Working data
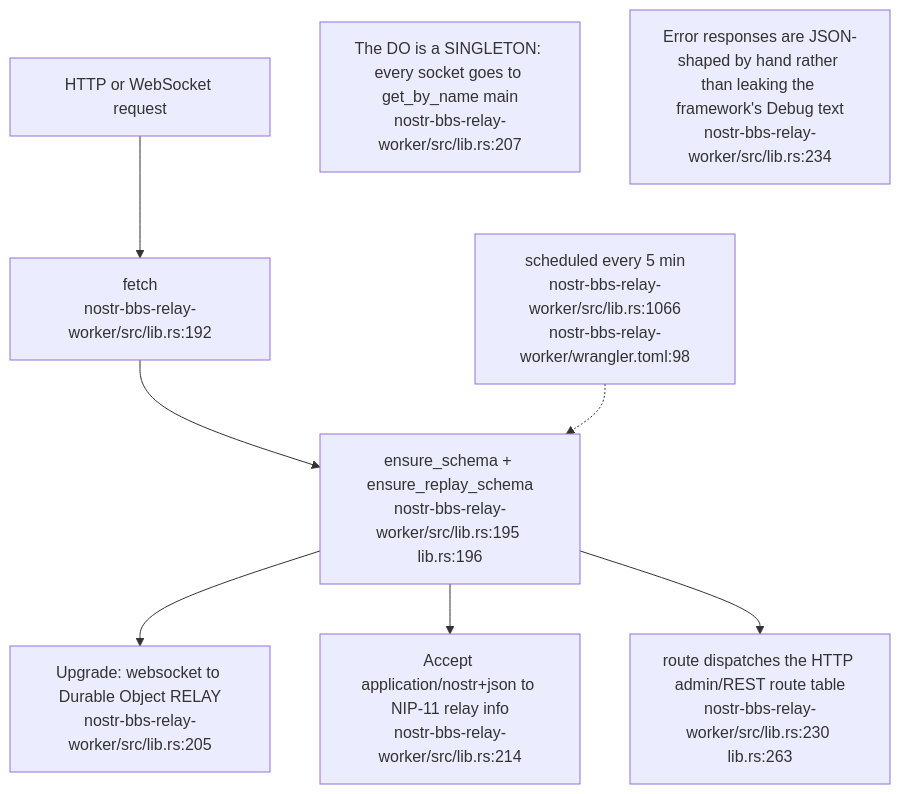
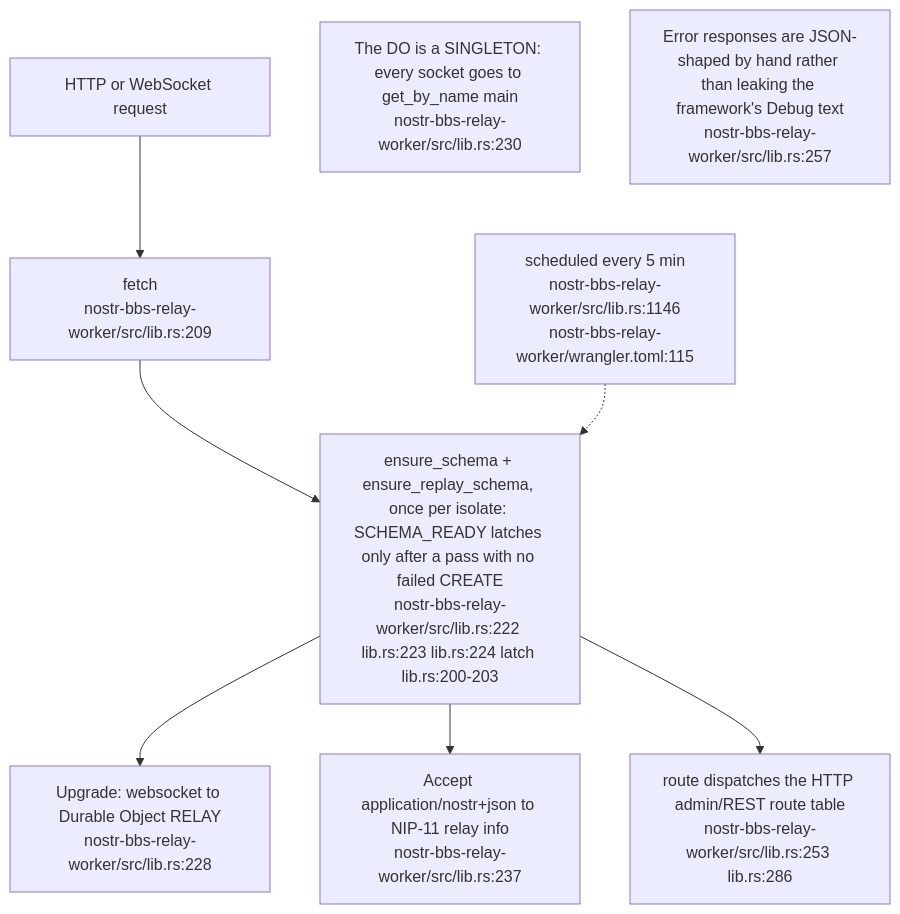
Before and after one commit to DreamLab-AI/VisionFlow: the first of 14 diagrams in docs/diagrams/nostr-rust-forum/03-relay-worker-admission-auth-and-trust.md, drawn with Mermaid. The commit also changed other lines of this file and 160 other files, not shown here.

````diff
--- a/docs/diagrams/nostr-rust-forum/03-relay-worker-admission-auth-and-trust.md
+++ b/docs/diagrams/nostr-rust-forum/03-relay-worker-admission-auth-and-trust.md
@@ -26,19 +30,19 @@
 ```mermaid
 flowchart TB
     REQ["HTTP or WebSocket request"]
-    F["fetch<br/>nostr-bbs-relay-worker/src/lib.rs:192"]
-    BOOT["ensure_schema + ensure_replay_schema<br/>nostr-bbs-relay-worker/src/lib.rs:195 lib.rs:196"]
-    WS["Upgrade: websocket to Durable Object RELAY<br/>nostr-bbs-relay-worker/src/lib.rs:205"]
-    N11["Accept application/nostr+json to NIP-11 relay info<br/>nostr-bbs-relay-worker/src/lib.rs:214"]
-    RT["route dispatches the HTTP admin/REST route table<br/>nostr-bbs-relay-worker/src/lib.rs:230 lib.rs:263"]
-    CRON["scheduled every 5 min<br/>nostr-bbs-relay-worker/src/lib.rs:1066<br/>nostr-bbs-relay-worker/wrangler.toml:98"]
+    F["fetch<br/>nostr-bbs-relay-worker/src/lib.rs:209"]
+    BOOT["ensure_schema + ensure_replay_schema, once per isolate: SCHEMA_READY latches only after a pass with no failed CREATE<br/>nostr-bbs-relay-worker/src/lib.rs:222 lib.rs:223 lib.rs:224 latch lib.rs:200-203"]
+    WS["Upgrade: websocket to Durable Object RELAY<br/>nostr-bbs-relay-worker/src/lib.rs:228"]
+    N11["Accept application/nostr+json to NIP-11 relay info<br/>nostr-bbs-relay-worker/src/lib.rs:237"]
+    RT["route dispatches the HTTP admin/REST route table<br/>nostr-bbs-relay-worker/src/lib.rs:253 lib.rs:286"]
+    CRON["scheduled every 5 min<br/>nostr-bbs-relay-worker/src/lib.rs:1146<br/>nostr-bbs-relay-worker/wrangler.toml:115"]
 
     REQ --> F --> BOOT
     BOOT --> WS
     BOOT --> N11
     BOOT --> RT
     CRON -.-> BOOT
 
-    N1["The DO is a SINGLETON: every socket goes to get_by_name main<br/>nostr-bbs-relay-worker/src/lib.rs:207"]
-    N2["Error responses are JSON-shaped by hand rather than leaking the framework's Debug text<br/>nostr-bbs-relay-worker/src/lib.rs:234"]
+    N1["The DO is a SINGLETON: every socket goes to get_by_name main<br/>nostr-bbs-relay-worker/src/lib.rs:230"]
+    N2["Error responses are JSON-shaped by hand rather than leaking the framework's Debug text<br/>nostr-bbs-relay-worker/src/lib.rs:257"]
 ```
````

Goal of the exercise
From the records above, return each line that has the string "BOOT".

Result of the exercise
-    BOOT["ensure_schema + ensure_replay_schema<br/>nostr-bbs-relay-worker/src/lib.rs:195 lib.rs:196"]
+    BOOT["ensure_schema + ensure_replay_schema, once per isolate: SCHEMA_READY latches only after a pass with no failed CREATE<br/>nostr-bbs-relay-worker/src/lib.rs:222 lib.rs:223 lib.rs:224 latch lib.rs:200-203"]
     REQ --> F --> BOOT
     BOOT --> WS
     BOOT --> N11
     BOOT --> RT
     CRON -.-> BOOT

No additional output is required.